In past days, I talked about a mischievous issue in supported PHP installation by macOS when I was trying to configure an app in Laravel, what I’ve done it was to install a binary of PHP that homebrew brings to users of this operating system, if that is the issue what you are going through, perhaps this article could be useful for you. But in this time, I gonna show you guys a method that enhances the development experience, just installing a light virtual machine that I’ve found couple hours ago, which, from my perspective, it is an awesome way to develop apps with the Laravel framework as only you need to work in your favourite IDE with no need to sync anything to the server, since, this one is responsible to manage your project’s files automatically, and of course you can use it with any development framework you see out there.
Let’s prepare our boxes
First off, we must understand that a virtual machine is a functional guest operating system within another one called as a host, which it shares resources of the software and hardware in two-ways. Please do not confuse this concept of a machine with a bunch of gears around a headset of virtual reality, instead of that, notice there are two kinds of virtual machines: those are of system, and the other one are of process. Clearly I’m talking about system, which it means they are machines with a system is emulated within a host.
In order to get it better, I’d like explain it by following way:
Everything on the guest works in the same way as if is working in a physical computer with the difference the host is sharing its own resources for the guest os.
There are many software to emulate a fully functional operating system; virtualbox and vmware are a few of them, so in this case we’re going to download the first one because is free and for reasons of this exercise is convenient, just go ahead and download it, grab the correct version for your installed operating system and download this other one in order to comunicate with the virtual machine which this last one allow us to install an operating system with needed software pre-installed and pre-configured.
Grabbing out the system for development
As you see here, you can see Laravel’s guys want to make its development more easier and less painful with annoying settings, so that’s why they provide us a git repo where we can grab its virtual machine for vagrant pre-configured already, so, you need to type in the terminal this command:
$ vagrant box add laravel/homestead
in order to add the basic installation of the system where laravel will work.
Now you need to clone its git repo inside of your $HOME:
$ git clone https://github.com/laravel/homestead.git Homestead
Consider adding an ssh key for the virtual machine like this:
$ ssh-keygen -t rsa -C "firstname.lastname@example.org"
Once you’ve cloned the repo, you need to do a
bash init inside
Homestead folder created and you’ll see a message that it says
Homestead is initialized or something like that.
Now you’re going to configure your apps in the
Homestead.yaml located under
Go back to the Homestead cloned folder and type
vagrant up; it’ll start to get the operating system and configure according to the Laravel environment automatically.
Consider read the laravel page that I’ve provided you, so you can understand well what parameters you need to configure according to your app
Only have to do is edit the
/etc/hosts file in order to associate the ip of the virtual machine to a name you want type from your browser
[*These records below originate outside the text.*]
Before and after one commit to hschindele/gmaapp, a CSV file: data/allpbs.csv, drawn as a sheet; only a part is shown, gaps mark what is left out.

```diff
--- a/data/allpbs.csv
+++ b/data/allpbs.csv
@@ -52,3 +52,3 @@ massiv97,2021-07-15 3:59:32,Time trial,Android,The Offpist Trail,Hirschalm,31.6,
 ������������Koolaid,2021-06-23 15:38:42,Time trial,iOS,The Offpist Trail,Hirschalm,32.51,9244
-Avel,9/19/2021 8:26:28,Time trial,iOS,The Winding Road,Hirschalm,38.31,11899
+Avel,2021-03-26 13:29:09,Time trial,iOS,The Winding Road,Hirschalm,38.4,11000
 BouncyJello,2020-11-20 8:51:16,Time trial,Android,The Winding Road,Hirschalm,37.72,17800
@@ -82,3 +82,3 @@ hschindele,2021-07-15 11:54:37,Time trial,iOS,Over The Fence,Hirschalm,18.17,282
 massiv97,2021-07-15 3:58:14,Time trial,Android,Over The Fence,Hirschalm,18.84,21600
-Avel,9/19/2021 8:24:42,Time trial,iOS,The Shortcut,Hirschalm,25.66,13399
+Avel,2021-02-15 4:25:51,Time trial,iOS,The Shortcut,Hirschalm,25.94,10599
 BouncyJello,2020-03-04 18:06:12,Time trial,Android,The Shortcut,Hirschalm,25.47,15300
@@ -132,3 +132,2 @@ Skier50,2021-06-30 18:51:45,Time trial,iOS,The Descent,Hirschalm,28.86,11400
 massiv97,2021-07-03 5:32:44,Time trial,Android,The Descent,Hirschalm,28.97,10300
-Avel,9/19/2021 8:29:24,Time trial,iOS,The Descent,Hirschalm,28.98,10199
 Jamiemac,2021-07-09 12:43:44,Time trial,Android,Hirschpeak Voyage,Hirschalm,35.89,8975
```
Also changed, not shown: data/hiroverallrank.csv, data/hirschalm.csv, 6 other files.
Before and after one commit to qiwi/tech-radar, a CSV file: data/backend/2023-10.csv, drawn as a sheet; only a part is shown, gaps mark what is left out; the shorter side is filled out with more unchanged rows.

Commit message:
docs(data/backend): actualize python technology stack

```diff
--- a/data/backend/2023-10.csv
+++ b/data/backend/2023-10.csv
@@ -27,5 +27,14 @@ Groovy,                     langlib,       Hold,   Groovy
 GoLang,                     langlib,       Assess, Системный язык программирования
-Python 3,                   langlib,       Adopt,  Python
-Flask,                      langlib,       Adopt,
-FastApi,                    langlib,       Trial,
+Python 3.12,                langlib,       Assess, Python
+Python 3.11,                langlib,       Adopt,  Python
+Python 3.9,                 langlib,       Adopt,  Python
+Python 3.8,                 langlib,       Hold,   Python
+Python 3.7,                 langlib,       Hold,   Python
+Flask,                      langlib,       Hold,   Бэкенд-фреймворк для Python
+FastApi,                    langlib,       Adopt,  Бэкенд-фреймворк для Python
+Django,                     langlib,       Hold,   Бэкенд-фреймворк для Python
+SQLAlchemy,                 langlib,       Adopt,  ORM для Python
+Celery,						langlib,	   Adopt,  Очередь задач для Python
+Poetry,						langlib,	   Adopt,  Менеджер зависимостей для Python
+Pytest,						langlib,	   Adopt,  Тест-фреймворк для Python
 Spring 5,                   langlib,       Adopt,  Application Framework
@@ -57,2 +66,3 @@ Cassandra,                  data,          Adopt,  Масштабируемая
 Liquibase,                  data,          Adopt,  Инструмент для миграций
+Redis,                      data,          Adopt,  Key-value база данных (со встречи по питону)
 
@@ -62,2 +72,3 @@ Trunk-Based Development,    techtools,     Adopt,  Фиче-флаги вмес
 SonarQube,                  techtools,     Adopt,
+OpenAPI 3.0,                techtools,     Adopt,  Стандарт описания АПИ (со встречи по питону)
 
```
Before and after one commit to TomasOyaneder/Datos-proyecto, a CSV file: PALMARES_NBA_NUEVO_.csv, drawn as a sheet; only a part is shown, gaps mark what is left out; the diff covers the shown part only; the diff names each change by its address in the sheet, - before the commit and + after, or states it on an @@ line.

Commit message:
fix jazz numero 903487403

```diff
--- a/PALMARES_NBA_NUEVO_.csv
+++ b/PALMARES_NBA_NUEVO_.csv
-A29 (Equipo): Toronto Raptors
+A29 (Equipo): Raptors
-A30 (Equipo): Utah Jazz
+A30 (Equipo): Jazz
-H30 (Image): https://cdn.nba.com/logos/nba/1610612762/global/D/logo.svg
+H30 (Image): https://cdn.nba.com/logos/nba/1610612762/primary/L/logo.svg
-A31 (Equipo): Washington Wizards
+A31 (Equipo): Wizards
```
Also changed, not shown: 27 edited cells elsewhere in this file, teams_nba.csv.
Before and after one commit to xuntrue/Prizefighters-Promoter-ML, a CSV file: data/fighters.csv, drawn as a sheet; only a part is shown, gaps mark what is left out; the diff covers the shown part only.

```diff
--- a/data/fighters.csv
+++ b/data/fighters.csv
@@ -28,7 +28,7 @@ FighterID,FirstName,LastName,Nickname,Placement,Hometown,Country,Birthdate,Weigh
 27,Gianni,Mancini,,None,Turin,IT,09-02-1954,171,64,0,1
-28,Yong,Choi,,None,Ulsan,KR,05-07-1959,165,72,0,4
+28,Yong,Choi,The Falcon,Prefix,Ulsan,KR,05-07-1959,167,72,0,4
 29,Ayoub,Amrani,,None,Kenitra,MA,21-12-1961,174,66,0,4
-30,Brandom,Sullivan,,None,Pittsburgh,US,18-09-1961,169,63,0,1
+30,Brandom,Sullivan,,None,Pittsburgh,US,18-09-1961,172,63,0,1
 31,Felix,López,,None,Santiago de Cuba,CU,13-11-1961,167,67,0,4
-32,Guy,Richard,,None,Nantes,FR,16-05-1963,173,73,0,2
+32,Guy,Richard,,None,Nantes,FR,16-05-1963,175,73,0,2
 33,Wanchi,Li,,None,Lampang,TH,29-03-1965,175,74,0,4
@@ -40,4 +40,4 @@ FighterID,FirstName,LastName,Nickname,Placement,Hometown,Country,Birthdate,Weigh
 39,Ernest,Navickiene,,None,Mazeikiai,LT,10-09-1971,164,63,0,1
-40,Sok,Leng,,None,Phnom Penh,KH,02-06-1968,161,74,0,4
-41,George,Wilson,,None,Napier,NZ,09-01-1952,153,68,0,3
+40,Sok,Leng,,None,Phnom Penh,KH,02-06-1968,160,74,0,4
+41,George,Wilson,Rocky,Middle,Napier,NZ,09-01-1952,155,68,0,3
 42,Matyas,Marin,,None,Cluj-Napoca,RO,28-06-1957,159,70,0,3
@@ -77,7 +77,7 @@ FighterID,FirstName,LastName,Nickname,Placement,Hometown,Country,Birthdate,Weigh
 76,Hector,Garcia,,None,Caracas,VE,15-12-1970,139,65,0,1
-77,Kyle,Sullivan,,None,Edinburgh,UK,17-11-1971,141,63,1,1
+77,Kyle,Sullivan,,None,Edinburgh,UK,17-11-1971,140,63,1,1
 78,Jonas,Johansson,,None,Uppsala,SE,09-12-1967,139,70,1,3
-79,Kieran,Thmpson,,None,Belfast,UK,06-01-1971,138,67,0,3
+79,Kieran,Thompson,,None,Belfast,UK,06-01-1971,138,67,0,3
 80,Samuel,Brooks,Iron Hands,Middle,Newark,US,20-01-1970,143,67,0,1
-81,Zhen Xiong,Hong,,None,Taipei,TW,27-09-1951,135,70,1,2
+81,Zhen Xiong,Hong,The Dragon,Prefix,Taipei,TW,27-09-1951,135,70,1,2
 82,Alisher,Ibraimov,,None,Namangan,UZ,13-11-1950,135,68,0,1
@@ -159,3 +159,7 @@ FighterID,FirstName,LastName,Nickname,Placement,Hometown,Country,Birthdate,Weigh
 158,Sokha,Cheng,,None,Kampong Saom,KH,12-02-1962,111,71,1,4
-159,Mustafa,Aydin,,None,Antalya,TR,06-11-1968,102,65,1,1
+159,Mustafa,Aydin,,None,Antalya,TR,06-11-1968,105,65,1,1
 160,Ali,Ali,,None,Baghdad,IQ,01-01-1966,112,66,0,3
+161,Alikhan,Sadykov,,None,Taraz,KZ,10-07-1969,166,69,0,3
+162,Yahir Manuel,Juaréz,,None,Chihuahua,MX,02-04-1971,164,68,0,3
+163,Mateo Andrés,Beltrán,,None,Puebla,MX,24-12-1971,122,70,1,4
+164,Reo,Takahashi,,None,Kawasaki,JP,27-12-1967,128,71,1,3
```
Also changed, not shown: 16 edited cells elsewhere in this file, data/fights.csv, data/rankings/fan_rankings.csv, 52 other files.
And you’re done! you’re ready to develop locally your apps with a functional virtual machine that you can access via
vagrant ssh inside of the Homestead folder.
As a recommendation I can give you, if you want to access to the mysql server, notice you need to do through SSH Tunnel, considering to put your ssh key instead of a password like this:
MYSQL HOST: 10.0.2.15 Username: homestead Password: secret ------------------------ SSH HOST: ip address that you put in the ~/.homestead/Homestead.yaml SSH USER: vagrant SSH Password: ~/.ssh/id_rsa SSH PORT: Leave empty